  • TAP-TAP OWNER (through translator):

    If it doesn't look nice, people will not get on it.


    Tap-tap competition is vicious, complete with dancing recruiters. In seconds, you notice painting really is good for business. Painted tap-taps pull up, load passengers in a few quick minutes, and move off. There are pickup trucks going the same route, and they just sit there, no passengers.

    Now, you might think, well, pickups are less comfortable. But that can't be it, because, when pickups are painted, they do swift business, too.

    Patrick Telusma is unlucky enough to drive an unpainted pickup.

  • PICKUP TRUCK DRIVER (through translator):

    One can read into the skill of a driver from the exterior of the vehicle in question.


    How can someone know how good a driver is just by looking at what's painted on the side of the bus?

    I think Patrick is talking about the economic theory of signaling. There is almost no oversight of these buses, no DMV inspectors. With little information, passengers have to decide in an instant which bus will get where they're going and which might break down.

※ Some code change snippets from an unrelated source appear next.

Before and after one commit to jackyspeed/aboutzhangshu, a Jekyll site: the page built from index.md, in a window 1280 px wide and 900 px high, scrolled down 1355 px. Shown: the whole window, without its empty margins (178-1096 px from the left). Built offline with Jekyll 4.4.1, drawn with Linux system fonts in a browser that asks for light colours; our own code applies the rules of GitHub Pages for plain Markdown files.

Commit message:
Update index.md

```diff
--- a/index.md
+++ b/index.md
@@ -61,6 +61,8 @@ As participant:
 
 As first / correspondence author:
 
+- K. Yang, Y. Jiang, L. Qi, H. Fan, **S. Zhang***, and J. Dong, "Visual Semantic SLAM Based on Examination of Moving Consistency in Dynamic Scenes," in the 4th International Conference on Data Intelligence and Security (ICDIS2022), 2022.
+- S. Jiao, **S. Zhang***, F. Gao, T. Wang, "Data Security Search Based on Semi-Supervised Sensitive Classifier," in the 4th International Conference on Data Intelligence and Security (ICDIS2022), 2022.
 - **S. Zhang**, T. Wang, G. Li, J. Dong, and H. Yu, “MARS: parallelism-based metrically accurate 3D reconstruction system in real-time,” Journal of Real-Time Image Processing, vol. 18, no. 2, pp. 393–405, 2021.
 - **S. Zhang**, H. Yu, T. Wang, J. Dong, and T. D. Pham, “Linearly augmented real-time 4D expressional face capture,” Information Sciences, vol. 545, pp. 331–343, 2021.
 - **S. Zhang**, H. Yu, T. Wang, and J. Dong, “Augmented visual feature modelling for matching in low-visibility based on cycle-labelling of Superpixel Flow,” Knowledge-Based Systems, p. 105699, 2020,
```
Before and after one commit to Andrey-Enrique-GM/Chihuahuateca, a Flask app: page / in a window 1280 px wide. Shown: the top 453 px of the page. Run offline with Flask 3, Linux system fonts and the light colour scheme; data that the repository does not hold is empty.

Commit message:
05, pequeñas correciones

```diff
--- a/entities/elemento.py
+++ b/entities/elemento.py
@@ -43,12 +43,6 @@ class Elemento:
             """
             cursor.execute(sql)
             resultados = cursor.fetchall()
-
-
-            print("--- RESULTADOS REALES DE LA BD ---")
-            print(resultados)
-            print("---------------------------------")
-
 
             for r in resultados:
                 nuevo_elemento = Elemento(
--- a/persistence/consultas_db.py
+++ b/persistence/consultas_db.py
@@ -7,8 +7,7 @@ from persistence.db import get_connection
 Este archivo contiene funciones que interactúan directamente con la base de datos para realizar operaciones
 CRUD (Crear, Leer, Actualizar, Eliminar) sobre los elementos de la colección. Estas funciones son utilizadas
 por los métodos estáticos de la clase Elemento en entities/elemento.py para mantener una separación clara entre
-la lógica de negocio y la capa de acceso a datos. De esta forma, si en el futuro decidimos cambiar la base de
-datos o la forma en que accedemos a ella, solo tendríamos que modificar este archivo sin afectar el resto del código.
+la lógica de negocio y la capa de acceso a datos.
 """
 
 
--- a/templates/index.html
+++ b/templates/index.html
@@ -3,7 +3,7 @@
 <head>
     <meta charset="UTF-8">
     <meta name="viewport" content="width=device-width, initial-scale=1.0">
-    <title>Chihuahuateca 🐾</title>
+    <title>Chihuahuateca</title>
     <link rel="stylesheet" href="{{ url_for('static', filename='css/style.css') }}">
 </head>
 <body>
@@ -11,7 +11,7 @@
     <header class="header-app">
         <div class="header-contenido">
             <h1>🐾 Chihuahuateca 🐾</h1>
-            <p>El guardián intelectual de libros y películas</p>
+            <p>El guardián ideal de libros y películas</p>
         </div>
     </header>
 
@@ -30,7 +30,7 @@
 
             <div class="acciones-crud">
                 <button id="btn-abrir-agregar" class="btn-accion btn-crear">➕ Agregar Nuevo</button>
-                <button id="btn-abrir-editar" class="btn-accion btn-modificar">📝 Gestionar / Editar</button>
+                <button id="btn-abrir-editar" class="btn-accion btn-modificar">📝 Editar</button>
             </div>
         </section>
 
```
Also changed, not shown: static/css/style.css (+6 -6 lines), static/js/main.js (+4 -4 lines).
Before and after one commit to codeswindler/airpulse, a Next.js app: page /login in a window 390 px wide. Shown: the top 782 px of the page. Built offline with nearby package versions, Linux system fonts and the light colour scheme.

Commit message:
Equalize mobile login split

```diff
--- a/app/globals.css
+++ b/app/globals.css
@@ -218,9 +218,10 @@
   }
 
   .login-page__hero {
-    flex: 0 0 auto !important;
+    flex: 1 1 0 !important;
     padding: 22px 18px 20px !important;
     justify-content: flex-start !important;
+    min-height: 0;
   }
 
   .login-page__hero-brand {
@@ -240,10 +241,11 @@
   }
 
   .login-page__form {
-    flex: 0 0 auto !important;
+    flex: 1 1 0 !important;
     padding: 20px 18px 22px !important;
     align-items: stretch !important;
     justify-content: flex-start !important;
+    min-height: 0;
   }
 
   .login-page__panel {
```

    My theory is that passengers — and this probably happens subconsciously — figure that someone who pays that much for expensive painting on the outside is also paying to keep up their brakes and transmission on the inside.

    Of course, for some, it might be simpler than that. Maybe it's just a lot of fun to spend some time in a wildly painted tap-tap.


    For more on Haiti, tonight's edition of "Frontline" looks at how the government and the international community responded to the devastating earthquake.